Throughout the Gospels, there are times when Jesus goes out of the towns and villages to get away and pray. He doesn’t stay there forever, but comes back refreshed and ready to resume his work. There is the temporal element of Sabbath in this, but also a spatial element. Getting away, going into the wilderness, is a spiritual necessity. Having wilderness of some sort, places where we can get away from lights and the noise of machinery, places where our feet can touch the ground instead of concrete, where we see things in natural light, and where we can hear the sounds of birds and insects, of the wind and water is not a luxury. We know now that such places are necessary to the health of our planet, and especially important to the health of our atmosphere. Today’s lesson reminds us that wilderness is also necessary to our spiritual health, to our being whole human beings who desire to be in relationship with God.

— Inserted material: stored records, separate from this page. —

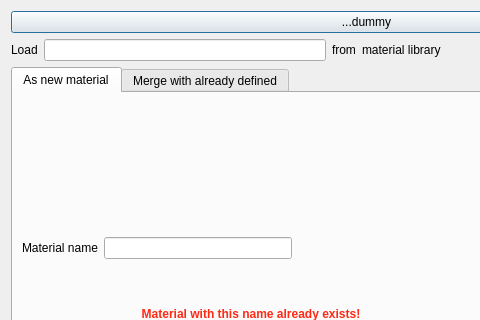
First picture: the form in src/gui/DAWindowTools/amaterialloaderdialog.ui, repository andrmor/ANTS2, before the edit; both pictures show x 0 to 480 and y 0 to 320 of the 733 by 526 pixel window.
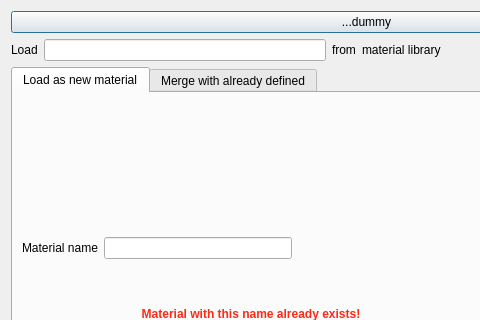
Second picture: the form after the edit.

What changed in the file:
```diff
--- a/src/gui/DAWindowTools/amaterialloaderdialog.ui
+++ b/src/gui/DAWindowTools/amaterialloaderdialog.ui
@@ -81,7 +81,7 @@
        </property>
        <widget class="QWidget" name="tab">
         <attribute name="title">
-         <string>As new material</string>
+         <string>Load as new material</string>
         </attribute>
         <layout class="QVBoxLayout" name="verticalLayout">
          <item>
```
Left out of the diff: 4 changed lines with no effect on the pictures.
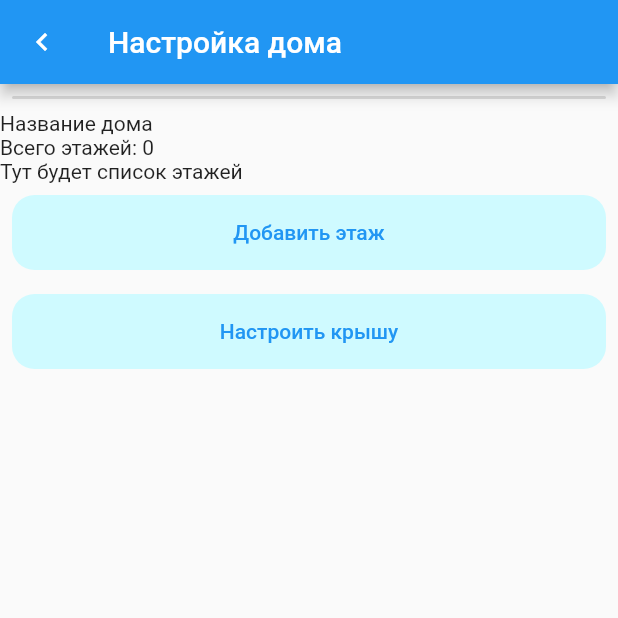
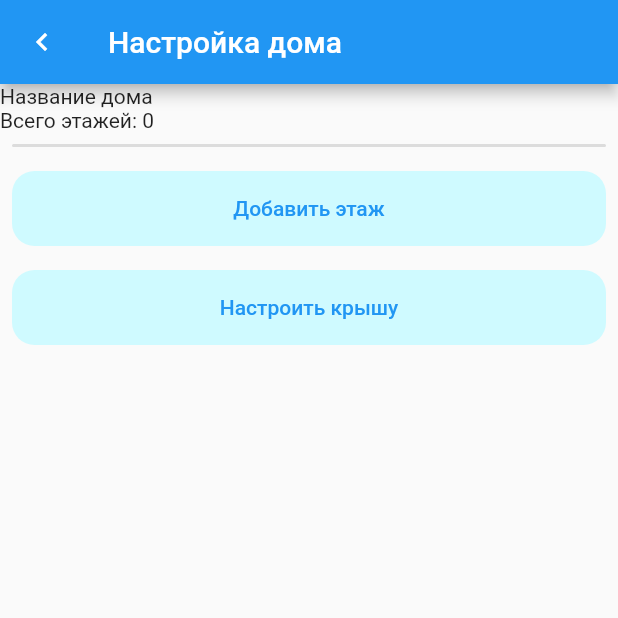
Before and after one commit to CpedaMonsterEnergyLover/BlockHouseCalculator, a Flutter app: the screen it shows after launch, after a tap on "Добавить дом", on a phone screen of 412 x 824 dp, the top half of it. Run offline on Flutter 3.47's test engine with Material 2 defaults, Android fonts, the phone set to English and light mode, and no system bars.

Commit message:
немножко нашаманил в хауспейдже х2

```diff
--- a/lib/pages/edit_house/house_page.dart
+++ b/lib/pages/edit_house/house_page.dart
@@ -24,6 +24,8 @@ class HousePage extends StatelessWidget {
       ),
       body:  ListView(
         children: [
+          const Text("Название дома"),
+          const Text("Всего этажей: 0"),
           Padding(
             padding: const EdgeInsets.all(8.0),
             child: Container(
@@ -41,9 +43,6 @@ class HousePage extends StatelessWidget {
               ),
             ),
           ),
-          const Text("Название дома"),
-          const Text("Всего этажей: 0"),
-          const Text("Тут будет список этажей"),
           GeneralButton(
             text: "Добавить этаж",
             callback: () {
```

Our parish’s Christmas Eve children’s pageant will be based this year on the Godly Play curriculum. During each of the Sundays of Advent, the children are presenting one of the four pieces of the pageant. This morning’s Godly Play story was about the Holy Family. Joseph talked about feeling the weight of his responsibilities, and Mary said she thought the baby would be born soon and admitted to feeling worried. Then the angel appeared, a very confident angel whose words brooked no dissent: “Don’t be afraid, but be joyful!”

This is also the message the angels will bring to the shepherds, and that an angel will give to the women who go to the tomb after the crucifixion. It’s a message that can keep us from despair as we work to heal the damage we humans have done to our planet: Don’t do this work out of fear, but out of joy in God’s wonderful creation. When we stay focused on the wonder and beauty of creation, we have both motivation for doing the work and nourishment for our souls.

A story today from Associate Press writer Arthur Max shines a light of hope into the gloom that seemed to surround the Copenhagen climate talks as expectations were lowered and the U.S. Senate failed to get a climate bill passed before the talks. The story, " UN says climate finale may have happy ending” notes several recent developments that indicate that the nations will be able to reach agreements that will allow us to keep global warming under control. One of the very hopeful signs is that President Obama is now planning to attend the conference at its end, when other heads of state will be present to help decide on any agreements, instead of at the conference’s beginning. This indicates that there is some sense that there may indeed be something substantive for heads of state to consider as the conference is ending.

It seems especially fitting to find signs of hope during this season of Advent, as we prepare to welcome the Christ and “let heaven and nature sing”!